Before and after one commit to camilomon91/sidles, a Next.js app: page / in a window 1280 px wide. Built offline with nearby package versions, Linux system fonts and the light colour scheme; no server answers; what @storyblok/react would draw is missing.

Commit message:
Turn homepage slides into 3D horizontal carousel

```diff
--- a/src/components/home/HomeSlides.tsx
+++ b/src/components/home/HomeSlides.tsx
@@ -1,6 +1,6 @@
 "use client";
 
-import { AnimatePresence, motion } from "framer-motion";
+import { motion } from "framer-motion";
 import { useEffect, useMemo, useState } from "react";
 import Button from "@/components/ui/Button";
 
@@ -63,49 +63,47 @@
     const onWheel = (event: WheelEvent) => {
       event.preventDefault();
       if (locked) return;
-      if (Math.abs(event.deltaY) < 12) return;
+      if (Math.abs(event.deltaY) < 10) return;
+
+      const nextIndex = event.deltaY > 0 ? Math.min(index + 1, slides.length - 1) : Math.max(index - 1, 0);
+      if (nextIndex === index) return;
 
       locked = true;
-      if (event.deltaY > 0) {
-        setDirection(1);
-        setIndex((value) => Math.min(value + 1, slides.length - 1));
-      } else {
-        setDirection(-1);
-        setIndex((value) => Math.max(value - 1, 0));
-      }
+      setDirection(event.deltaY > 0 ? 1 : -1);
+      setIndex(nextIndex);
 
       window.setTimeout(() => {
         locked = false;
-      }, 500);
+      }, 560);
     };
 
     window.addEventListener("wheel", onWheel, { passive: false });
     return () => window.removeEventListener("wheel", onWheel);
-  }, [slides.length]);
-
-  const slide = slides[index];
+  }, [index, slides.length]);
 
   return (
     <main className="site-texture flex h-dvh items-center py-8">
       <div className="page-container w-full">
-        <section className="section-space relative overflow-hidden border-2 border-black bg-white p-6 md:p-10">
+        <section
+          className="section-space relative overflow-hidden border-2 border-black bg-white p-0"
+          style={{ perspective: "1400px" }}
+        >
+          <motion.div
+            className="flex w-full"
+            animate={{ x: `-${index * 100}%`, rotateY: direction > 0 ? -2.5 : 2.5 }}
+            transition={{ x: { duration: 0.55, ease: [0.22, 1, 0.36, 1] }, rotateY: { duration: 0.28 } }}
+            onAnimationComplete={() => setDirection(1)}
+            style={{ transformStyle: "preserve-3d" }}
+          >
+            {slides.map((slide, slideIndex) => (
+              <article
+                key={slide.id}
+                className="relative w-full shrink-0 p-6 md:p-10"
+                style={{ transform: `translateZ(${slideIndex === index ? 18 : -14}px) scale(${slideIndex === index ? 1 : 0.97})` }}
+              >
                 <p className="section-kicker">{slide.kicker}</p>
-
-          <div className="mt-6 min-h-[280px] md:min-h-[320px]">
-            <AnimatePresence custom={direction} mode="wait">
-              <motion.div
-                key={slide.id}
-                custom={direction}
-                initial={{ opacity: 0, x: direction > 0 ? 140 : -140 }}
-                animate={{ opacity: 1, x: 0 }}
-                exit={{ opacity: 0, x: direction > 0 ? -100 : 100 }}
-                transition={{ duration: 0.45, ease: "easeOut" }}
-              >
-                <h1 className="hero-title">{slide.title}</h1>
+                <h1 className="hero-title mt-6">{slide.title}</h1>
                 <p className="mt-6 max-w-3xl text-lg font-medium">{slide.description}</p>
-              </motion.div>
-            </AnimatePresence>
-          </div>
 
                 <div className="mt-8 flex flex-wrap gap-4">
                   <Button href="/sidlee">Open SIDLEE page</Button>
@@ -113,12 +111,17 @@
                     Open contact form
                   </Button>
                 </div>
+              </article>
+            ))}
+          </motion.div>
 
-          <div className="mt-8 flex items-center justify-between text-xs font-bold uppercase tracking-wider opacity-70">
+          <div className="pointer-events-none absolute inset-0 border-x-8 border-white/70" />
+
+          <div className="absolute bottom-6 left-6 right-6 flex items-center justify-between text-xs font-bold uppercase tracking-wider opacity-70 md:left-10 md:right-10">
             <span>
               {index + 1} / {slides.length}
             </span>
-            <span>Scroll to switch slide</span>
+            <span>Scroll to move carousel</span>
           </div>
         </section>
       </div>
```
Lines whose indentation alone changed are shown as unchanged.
___
> EXERCISE REQUIREMENTS
Each line of the material is to be returned precisely as written.

> RESPONSE TO THE TASK
Before and after one commit to camilomon91/sidles, a Next.js app: page / in a window 1280 px wide. Built offline with nearby package versions, Linux system fonts and the light colour scheme; no server answers; what @storyblok/react would draw is missing.

Commit message:
Turn homepage slides into 3D horizontal carousel

```diff
--- a/src/components/home/HomeSlides.tsx
+++ b/src/components/home/HomeSlides.tsx
@@ -1,6 +1,6 @@
 "use client";
 
-import { AnimatePresence, motion } from "framer-motion";
+import { motion } from "framer-motion";
 import { useEffect, useMemo, useState } from "react";
 import Button from "@/components/ui/Button";
 
@@ -63,49 +63,47 @@
     const onWheel = (event: WheelEvent) => {
       event.preventDefault();
       if (locked) return;
-      if (Math.abs(event.deltaY) < 12) return;
+      if (Math.abs(event.deltaY) < 10) return;
+
+      const nextIndex = event.deltaY > 0 ? Math.min(index + 1, slides.length - 1) : Math.max(index - 1, 0);
+      if (nextIndex === index) return;
 
       locked = true;
-      if (event.deltaY > 0) {
-        setDirection(1);
-        setIndex((value) => Math.min(value + 1, slides.length - 1));
-      } else {
-        setDirection(-1);
-        setIndex((value) => Math.max(value - 1, 0));
-      }
+      setDirection(event.deltaY > 0 ? 1 : -1);
+      setIndex(nextIndex);
 
       window.setTimeout(() => {
         locked = false;
-      }, 500);
+      }, 560);
     };
 
     window.addEventListener("wheel", onWheel, { passive: false });
     return () => window.removeEventListener("wheel", onWheel);
-  }, [slides.length]);
-
-  const slide = slides[index];
+  }, [index, slides.length]);
 
   return (
     <main className="site-texture flex h-dvh items-center py-8">
       <div className="page-container w-full">
-        <section className="section-space relative overflow-hidden border-2 border-black bg-white p-6 md:p-10">
+        <section
+          className="section-space relative overflow-hidden border-2 border-black bg-white p-0"
+          style={{ perspective: "1400px" }}
+        >
+          <motion.div
+            className="flex w-full"
+            animate={{ x: `-${index * 100}%`, rotateY: direction > 0 ? -2.5 : 2.5 }}
+            transition={{ x: { duration: 0.55, ease: [0.22, 1, 0.36, 1] }, rotateY: { duration: 0.28 } }}
+            onAnimationComplete={() => setDirection(1)}
+            style={{ transformStyle: "preserve-3d" }}
+          >
+            {slides.map((slide, slideIndex) => (
+              <article
+                key={slide.id}
+                className="relative w-full shrink-0 p-6 md:p-10"
+                style={{ transform: `translateZ(${slideIndex === index ? 18 : -14}px) scale(${slideIndex === index ? 1 : 0.97})` }}
+              >
                 <p className="section-kicker">{slide.kicker}</p>
-
-          <div className="mt-6 min-h-[280px] md:min-h-[320px]">
-            <AnimatePresence custom={direction} mode="wait">
-              <motion.div
-                key={slide.id}
-                custom={direction}
-                initial={{ opacity: 0, x: direction > 0 ? 140 : -140 }}
-                animate={{ opacity: 1, x: 0 }}
-                exit={{ opacity: 0, x: direction > 0 ? -100 : 100 }}
-                transition={{ duration: 0.45, ease: "easeOut" }}
-              >
-                <h1 className="hero-title">{slide.title}</h1>
+                <h1 className="hero-title mt-6">{slide.title}</h1>
                 <p className="mt-6 max-w-3xl text-lg font-medium">{slide.description}</p>
-              </motion.div>
-            </AnimatePresence>
-          </div>
 
                 <div className="mt-8 flex flex-wrap gap-4">
                   <Button href="/sidlee">Open SIDLEE page</Button>
@@ -113,12 +111,17 @@
                     Open contact form
                   </Button>
                 </div>
+              </article>
+            ))}
+          </motion.div>
 
-          <div className="mt-8 flex items-center justify-between text-xs font-bold uppercase tracking-wider opacity-70">
+          <div className="pointer-events-none absolute inset-0 border-x-8 border-white/70" />
+
+          <div className="absolute bottom-6 left-6 right-6 flex items-center justify-between text-xs font-bold uppercase tracking-wider opacity-70 md:left-10 md:right-10">
             <span>
               {index + 1} / {slides.length}
             </span>
-            <span>Scroll to switch slide</span>
+            <span>Scroll to move carousel</span>
           </div>
         </section>
       </div>
```
Lines whose indentation alone changed are shown as unchanged.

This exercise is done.